Dataset extract:
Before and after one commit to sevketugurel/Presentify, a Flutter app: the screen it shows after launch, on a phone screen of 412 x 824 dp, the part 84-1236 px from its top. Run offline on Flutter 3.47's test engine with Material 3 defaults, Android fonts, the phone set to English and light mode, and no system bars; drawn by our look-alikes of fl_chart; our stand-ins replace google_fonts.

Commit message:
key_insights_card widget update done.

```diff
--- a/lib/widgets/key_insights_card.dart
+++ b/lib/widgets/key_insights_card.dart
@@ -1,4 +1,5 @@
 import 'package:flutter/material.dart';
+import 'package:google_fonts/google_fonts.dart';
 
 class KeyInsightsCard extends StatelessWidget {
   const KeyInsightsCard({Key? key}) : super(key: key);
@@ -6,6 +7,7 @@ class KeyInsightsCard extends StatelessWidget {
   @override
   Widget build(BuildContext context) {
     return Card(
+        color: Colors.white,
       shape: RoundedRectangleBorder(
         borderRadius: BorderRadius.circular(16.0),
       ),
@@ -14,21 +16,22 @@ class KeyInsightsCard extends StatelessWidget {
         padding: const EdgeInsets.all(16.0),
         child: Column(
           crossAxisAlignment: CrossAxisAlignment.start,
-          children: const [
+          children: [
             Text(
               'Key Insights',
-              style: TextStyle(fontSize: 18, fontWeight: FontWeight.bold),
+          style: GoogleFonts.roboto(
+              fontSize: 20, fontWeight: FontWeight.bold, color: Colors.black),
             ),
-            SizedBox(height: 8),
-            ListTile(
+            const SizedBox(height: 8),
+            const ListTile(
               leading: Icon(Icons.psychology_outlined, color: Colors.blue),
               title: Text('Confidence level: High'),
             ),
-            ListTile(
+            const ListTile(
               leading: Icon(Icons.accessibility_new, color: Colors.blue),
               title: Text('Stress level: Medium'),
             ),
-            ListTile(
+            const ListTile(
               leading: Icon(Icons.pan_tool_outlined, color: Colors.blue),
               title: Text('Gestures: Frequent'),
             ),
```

Problem to work on:
The entries shown above must be reproduced in full, exactly as written.

The completed task:
Before and after one commit to sevketugurel/Presentify, a Flutter app: the screen it shows after launch, on a phone screen of 412 x 824 dp, the part 84-1236 px from its top. Run offline on Flutter 3.47's test engine with Material 3 defaults, Android fonts, the phone set to English and light mode, and no system bars; drawn by our look-alikes of fl_chart; our stand-ins replace google_fonts.

Commit message:
key_insights_card widget update done.

```diff
--- a/lib/widgets/key_insights_card.dart
+++ b/lib/widgets/key_insights_card.dart
@@ -1,4 +1,5 @@
 import 'package:flutter/material.dart';
+import 'package:google_fonts/google_fonts.dart';
 
 class KeyInsightsCard extends StatelessWidget {
   const KeyInsightsCard({Key? key}) : super(key: key);
@@ -6,6 +7,7 @@ class KeyInsightsCard extends StatelessWidget {
   @override
   Widget build(BuildContext context) {
     return Card(
+        color: Colors.white,
       shape: RoundedRectangleBorder(
         borderRadius: BorderRadius.circular(16.0),
       ),
@@ -14,21 +16,22 @@ class KeyInsightsCard extends StatelessWidget {
         padding: const EdgeInsets.all(16.0),
         child: Column(
           crossAxisAlignment: CrossAxisAlignment.start,
-          children: const [
+          children: [
             Text(
               'Key Insights',
-              style: TextStyle(fontSize: 18, fontWeight: FontWeight.bold),
+          style: GoogleFonts.roboto(
+              fontSize: 20, fontWeight: FontWeight.bold, color: Colors.black),
             ),
-            SizedBox(height: 8),
-            ListTile(
+            const SizedBox(height: 8),
+            const ListTile(
               leading: Icon(Icons.psychology_outlined, color: Colors.blue),
               title: Text('Confidence level: High'),
             ),
-            ListTile(
+            const ListTile(
               leading: Icon(Icons.accessibility_new, color: Colors.blue),
               title: Text('Stress level: Medium'),
             ),
-            ListTile(
+            const ListTile(
               leading: Icon(Icons.pan_tool_outlined, color: Colors.blue),
               title: Text('Gestures: Frequent'),
             ),
```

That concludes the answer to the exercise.